So the household with which I was in contact a year ago now only has three adults and a child; only one adult is not actually a member of the elder's family. This household now has fewer members than when it joined the JA wholesale about five years ago, suggesting that, far from the JA regime bringing more people to Christ and nurturing them, it is stifling and oppressive....and certainly this has been the experience of all 7 of the people who opted to leave this household in the last year.

The two adult non-community members, a husband and wife, who ironically bought the house for the elder's house-church, originally (before it became subsumed into the JA), have opted to be associated with another one in another city, where the model of shepherding has a more laissez faire reputation; or "slack and compromising", as the elder they are leaving characterises it. It may have been his judgementalism which confirmed this couple in their belief that this would be a more appealing place to worship.

The irony which will be lost on the declining household is that the "slack and compromising" one has a thriving congregation. It's elder, Ian, was in the church when I was a member twenty-something years ago and is a lovely chap, who I know to be a solid Christian with a large family, all of whom are enthusiastic Christians, while the more intense elder's children who are old enough to have left home have done so, and while devoted children, are not associated with the church in any way.

The JA will usually tell anyone who alludes to the church's unsavoury past that things have changed, that the church has outlived its earlier experiments in community, where many mistakes were made, but where the church is now mature, more sensitive. But all 5 of my contacts tell me just the same sorts of stories about bullying and control as were typical in my time. What I think is most interesting though, is that their experiences were at the hands of someone who did not join until nearly two decades after I left, while the more liberal households are those that are considered backslidden...and are led by people who were around in my time. As an outsider, it was strange to be told by the intense elder that this other household was backslidden. It seemed that there was no sense of faithfulness to fellow members of the Jesus Army....even when talking to me, a known critic of the JA.

It was inevitable, surely, that Noel and the leadership of the JA would not be able to maintain the intense level of control which the fellowship had in the early days. This is not a fellowship which has grown anything like as large as its PR suggests, not when it counts almost any type of association as membership (with its many levels of commitment). In fact, one of the first signs of its number manipulations dates back to my time, when Noel, our Prophet, prophesied that the church, which then had about 100 Servant Groups (church-growing cells), would have twice as many groups within a year. Frantic effort and lots of naming and claiming went on...but the church did not grow, so that we were forced to make the prophesy come true by dividing every cell group in two. Where previously I had been part of a thriving group, I found myself the leader of just three of us in our cell - myself and two sisters.

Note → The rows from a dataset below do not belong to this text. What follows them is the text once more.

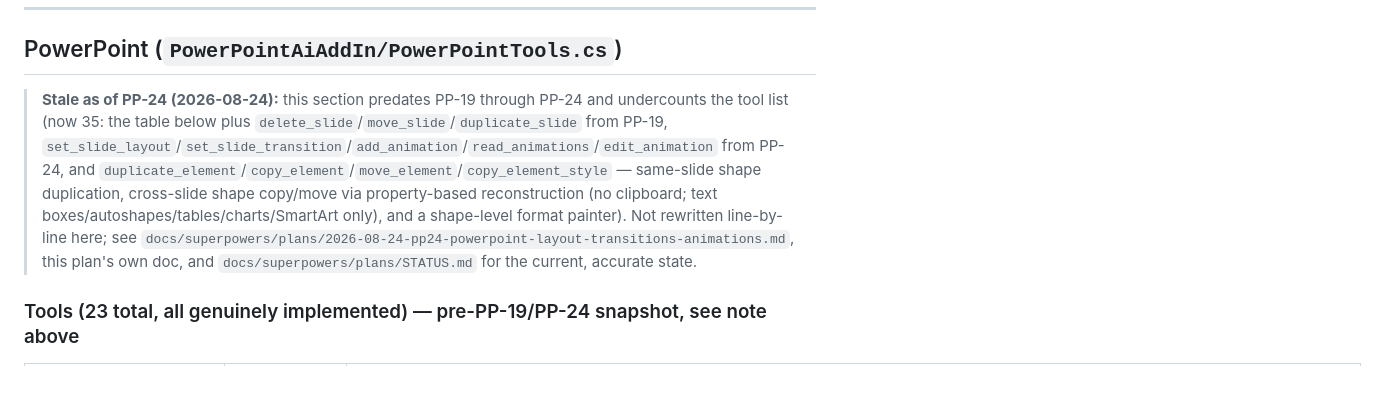
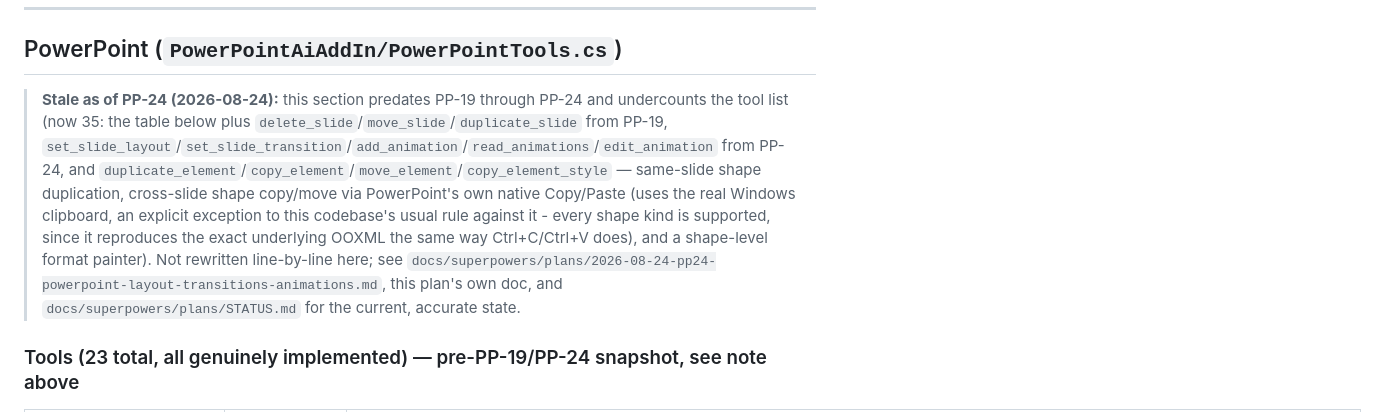
Before and after one commit to ItayElizur/opendocs, a Markdown page: docs/ai-tool-surface.md, the part around the change. Drawn GitHub-style; blank space fills up the shorter version.

Commit message:
docs: update stale copy_element/move_element docs for native Copy/Paste
Both docs.md's PowerPoint tool count note and the feature's verification
doc still described the abandoned property-based reconstruction approach
(no clipboard, 5-kind restriction) instead of the current native
Shape.Copy()/Slide.Shapes.Paste() implementation.

Co-Authored-By: Claude Sonnet 5 <noreply@anthropic.com>

```diff
--- a/docs/ai-tool-surface.md
+++ b/docs/ai-tool-surface.md
@@ -359,7 +359,7 @@ or PowerPoint chart tools).
 
 ## PowerPoint (`PowerPointAiAddIn/PowerPointTools.cs`)
 
-> **Stale as of PP-24 (2026-08-24):** this section predates PP-19 through PP-24 and undercounts the tool list (now 35: the table below plus `delete_slide`/`move_slide`/`duplicate_slide` from PP-19, `set_slide_layout`/`set_slide_transition`/`add_animation`/`read_animations`/`edit_animation` from PP-24, and `duplicate_element`/`copy_element`/`move_element`/`copy_element_style` — same-slide shape duplication, cross-slide shape copy/move via property-based reconstruction (no clipboard; text boxes/autoshapes/tables/charts/SmartArt only), and a shape-level format painter). Not rewritten line-by-line here; see `docs/superpowers/plans/2026-08-24-pp24-powerpoint-layout-transitions-animations.md`, this plan's own doc, and `docs/superpowers/plans/STATUS.md` for the current, accurate state.
+> **Stale as of PP-24 (2026-08-24):** this section predates PP-19 through PP-24 and undercounts the tool list (now 35: the table below plus `delete_slide`/`move_slide`/`duplicate_slide` from PP-19, `set_slide_layout`/`set_slide_transition`/`add_animation`/`read_animations`/`edit_animation` from PP-24, and `duplicate_element`/`copy_element`/`move_element`/`copy_element_style` — same-slide shape duplication, cross-slide shape copy/move via PowerPoint's own native Copy/Paste (uses the real Windows clipboard, an explicit exception to this codebase's usual rule against it - every shape kind is supported, since it reproduces the exact underlying OOXML the same way Ctrl+C/Ctrl+V does), and a shape-level format painter). Not rewritten line-by-line here; see `docs/superpowers/plans/2026-08-24-pp24-powerpoint-layout-transitions-animations.md`, this plan's own doc, and `docs/superpowers/plans/STATUS.md` for the current, accurate state.
 
 ### Tools (23 total, all genuinely implemented) — pre-PP-19/PP-24 snapshot, see note above
 
```
Also changed, not shown: 1 other file.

The most noticeable difference in the fellowship from my time is the shrinking emphasis on "community" which had always been what made us distinct from the rest of Christendom, so much so that we were dismissive of Christians who did not live in community, which we held to be God's model. Community (and its structures) was what made it possible to control people. Numerically, there are no more people in community now than there were in my time and a schism in styles of shepherding, even within this number, has been made clear to me in the last year.

The schism makes it possible for some people, rather than leaving altogether, to find households where leadership styles are far less cultic and where the lifestyle is far more normal, some would say "worldly"...while others would just say that it more closely imitates more mainstream evangelical house churches. I predict, and the recent experiences of the local JA household bear this out, that the hard-line JA will die out and those who stay at all will do so in clusters of Christians, the type of which Noel always charaterised (when it happened elsewhere) as having "the form without the power". Perhaps, given the fact that such clusters appear to thrive, while Noel's model is under threat of extinction, Noel should give some thought to what he means by "power" and whether it is really such a good thing?

The form without the power? What form, what power?